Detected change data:

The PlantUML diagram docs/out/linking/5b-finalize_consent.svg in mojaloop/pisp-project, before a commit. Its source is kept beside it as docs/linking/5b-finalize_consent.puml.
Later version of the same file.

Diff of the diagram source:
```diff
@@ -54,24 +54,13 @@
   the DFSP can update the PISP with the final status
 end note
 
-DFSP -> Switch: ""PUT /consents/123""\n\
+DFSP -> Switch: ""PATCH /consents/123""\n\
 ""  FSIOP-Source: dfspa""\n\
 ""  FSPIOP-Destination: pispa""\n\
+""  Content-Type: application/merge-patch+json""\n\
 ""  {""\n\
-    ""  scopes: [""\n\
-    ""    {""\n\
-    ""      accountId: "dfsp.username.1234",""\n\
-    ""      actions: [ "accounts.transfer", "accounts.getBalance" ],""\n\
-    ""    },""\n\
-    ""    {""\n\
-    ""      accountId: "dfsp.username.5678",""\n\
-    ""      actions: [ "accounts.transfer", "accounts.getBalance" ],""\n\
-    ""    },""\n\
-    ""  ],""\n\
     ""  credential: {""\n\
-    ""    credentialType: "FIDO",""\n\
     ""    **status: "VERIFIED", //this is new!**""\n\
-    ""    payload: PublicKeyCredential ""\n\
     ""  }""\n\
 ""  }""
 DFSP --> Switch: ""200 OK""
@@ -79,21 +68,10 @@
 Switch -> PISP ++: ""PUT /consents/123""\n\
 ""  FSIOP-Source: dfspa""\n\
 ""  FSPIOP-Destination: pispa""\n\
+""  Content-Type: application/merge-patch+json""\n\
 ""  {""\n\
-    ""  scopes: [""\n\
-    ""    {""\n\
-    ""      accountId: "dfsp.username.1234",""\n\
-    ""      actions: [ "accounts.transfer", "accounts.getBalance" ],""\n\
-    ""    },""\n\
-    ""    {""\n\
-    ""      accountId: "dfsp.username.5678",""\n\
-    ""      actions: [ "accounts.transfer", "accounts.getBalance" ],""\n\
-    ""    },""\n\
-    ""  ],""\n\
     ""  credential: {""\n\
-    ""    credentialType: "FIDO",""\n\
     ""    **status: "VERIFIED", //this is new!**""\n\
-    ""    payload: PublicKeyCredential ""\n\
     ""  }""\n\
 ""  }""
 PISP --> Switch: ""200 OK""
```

Goal of the exercise:
Output the records in full, keeping them exactly as they are.

Solution for this task:
The PlantUML diagram docs/out/linking/5b-finalize_consent.svg in mojaloop/pisp-project, before a commit. Its source is kept beside it as docs/linking/5b-finalize_consent.puml.
Later version of the same file.

Diff of the diagram source:
```diff
@@ -54,24 +54,13 @@
   the DFSP can update the PISP with the final status
 end note
 
-DFSP -> Switch: ""PUT /consents/123""\n\
+DFSP -> Switch: ""PATCH /consents/123""\n\
 ""  FSIOP-Source: dfspa""\n\
 ""  FSPIOP-Destination: pispa""\n\
+""  Content-Type: application/merge-patch+json""\n\
 ""  {""\n\
-    ""  scopes: [""\n\
-    ""    {""\n\
-    ""      accountId: "dfsp.username.1234",""\n\
-    ""      actions: [ "accounts.transfer", "accounts.getBalance" ],""\n\
-    ""    },""\n\
-    ""    {""\n\
-    ""      accountId: "dfsp.username.5678",""\n\
-    ""      actions: [ "accounts.transfer", "accounts.getBalance" ],""\n\
-    ""    },""\n\
-    ""  ],""\n\
     ""  credential: {""\n\
-    ""    credentialType: "FIDO",""\n\
     ""    **status: "VERIFIED", //this is new!**""\n\
-    ""    payload: PublicKeyCredential ""\n\
     ""  }""\n\
 ""  }""
 DFSP --> Switch: ""200 OK""
@@ -79,21 +68,10 @@
 Switch -> PISP ++: ""PUT /consents/123""\n\
 ""  FSIOP-Source: dfspa""\n\
 ""  FSPIOP-Destination: pispa""\n\
+""  Content-Type: application/merge-patch+json""\n\
 ""  {""\n\
-    ""  scopes: [""\n\
-    ""    {""\n\
-    ""      accountId: "dfsp.username.1234",""\n\
-    ""      actions: [ "accounts.transfer", "accounts.getBalance" ],""\n\
-    ""    },""\n\
-    ""    {""\n\
-    ""      accountId: "dfsp.username.5678",""\n\
-    ""      actions: [ "accounts.transfer", "accounts.getBalance" ],""\n\
-    ""    },""\n\
-    ""  ],""\n\
     ""  credential: {""\n\
-    ""    credentialType: "FIDO",""\n\
     ""    **status: "VERIFIED", //this is new!**""\n\
-    ""    payload: PublicKeyCredential ""\n\
     ""  }""\n\
 ""  }""
 PISP --> Switch: ""200 OK""
```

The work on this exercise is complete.